Governor Scott’s inaugural fund received $25,000 from Florida-based The GEO Group and $5,000 from the Corrections Corporation of America. In 2010, The GEO Group and its staff made more than $700,000 in political contributions in the Sunshine State. CCA contributed $138,994. CCA and GEO are the world’s largest private incarceration corporations.

On Friday, January 13th, just before the MLK holiday weekend at 1:12 pm, SB7172 was submitted to be placed on the Senate Rules Committee agenda. Most folks first saw the language of the bill on Tuesday January 17th after the holiday. Its first hearing was scheduled in Rules Committee on January 18th in what seems to be the only place for public testimony.

As described in the Florida Senate website, SB7172:
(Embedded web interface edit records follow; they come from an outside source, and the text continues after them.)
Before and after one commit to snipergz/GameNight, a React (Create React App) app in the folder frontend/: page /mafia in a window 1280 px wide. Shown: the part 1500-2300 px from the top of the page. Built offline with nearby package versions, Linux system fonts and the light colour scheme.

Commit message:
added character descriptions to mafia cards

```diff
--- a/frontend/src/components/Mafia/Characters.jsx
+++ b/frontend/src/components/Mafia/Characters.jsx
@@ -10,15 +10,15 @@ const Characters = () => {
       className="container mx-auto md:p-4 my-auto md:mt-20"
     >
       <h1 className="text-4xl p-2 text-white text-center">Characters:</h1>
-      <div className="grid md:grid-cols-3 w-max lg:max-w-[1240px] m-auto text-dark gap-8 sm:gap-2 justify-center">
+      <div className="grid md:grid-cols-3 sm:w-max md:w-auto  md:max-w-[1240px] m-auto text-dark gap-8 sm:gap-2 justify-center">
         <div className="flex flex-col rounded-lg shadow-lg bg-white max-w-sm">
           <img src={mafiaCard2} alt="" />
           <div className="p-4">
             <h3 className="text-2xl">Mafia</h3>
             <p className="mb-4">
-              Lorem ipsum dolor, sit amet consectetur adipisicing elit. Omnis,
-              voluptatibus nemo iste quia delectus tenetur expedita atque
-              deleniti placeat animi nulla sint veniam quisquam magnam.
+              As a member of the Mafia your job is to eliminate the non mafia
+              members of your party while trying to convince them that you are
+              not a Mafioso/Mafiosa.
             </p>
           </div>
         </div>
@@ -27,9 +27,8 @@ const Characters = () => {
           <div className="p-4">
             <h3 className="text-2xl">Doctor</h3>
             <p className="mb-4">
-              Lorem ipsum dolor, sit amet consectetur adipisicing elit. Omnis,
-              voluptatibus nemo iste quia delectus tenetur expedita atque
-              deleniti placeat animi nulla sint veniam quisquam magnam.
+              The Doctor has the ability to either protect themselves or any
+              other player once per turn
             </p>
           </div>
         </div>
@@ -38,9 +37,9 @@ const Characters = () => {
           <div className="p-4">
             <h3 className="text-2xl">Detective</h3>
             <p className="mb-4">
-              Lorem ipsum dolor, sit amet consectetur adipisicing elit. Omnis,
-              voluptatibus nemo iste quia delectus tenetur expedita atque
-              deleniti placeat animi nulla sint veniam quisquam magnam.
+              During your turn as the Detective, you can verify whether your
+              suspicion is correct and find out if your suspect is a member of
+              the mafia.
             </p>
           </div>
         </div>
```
Privatization of Correctional Facilities: “Requiring that the Department of Corrections privatize the management and operation of certain correctional facilities and assigned correctional units; requiring that the department determine the costs incurred for the 2010-2011 fiscal year for each correctional facility and assigned correctional unit according to a specified formula; limiting the costs to be incurred by the state in the second or subsequent contract years; repealing provisions relating to the adoption of rules by the Department of Corrections regarding contractual arrangements and standards for the operation of correctional facilities by private vendors, etc.”

A companion bill, SB 7170, will
 allow the Legislature to privatize any state service with no substantive review. That means that privatization in Florida could be considered with little transparency, benefit analysis or public inclusion. SB 7170 was also placed on the Rules Committee agenda on the afternoon of January 13th.

As described in the Florida Senate website, SB 7170:

Outsourcing or Privatization of Agency Functions: Providing that certain information relating to the outsourcing or privatization of an agency function that is expressly required by law is not required to be included in the agency’s legislative budget request until after the contract for such functions is executed; providing that procurements for outsourcing or privatizing agency functions that are expressly required by law are exempt from the requirement that they be evaluated for feasibility, cost-effectiveness, and efficiency, etc.

Public safety. State jobs. Justice. All seem to be in jeopardy as Florida moves to privatize its prisons and other state agencies and facilities. Is Florida really up for sale to the highest bidders?

Call your Florida State Legislators and let them know how you feel. Do it soon.

And pass this on. We need to shine a light on Florida!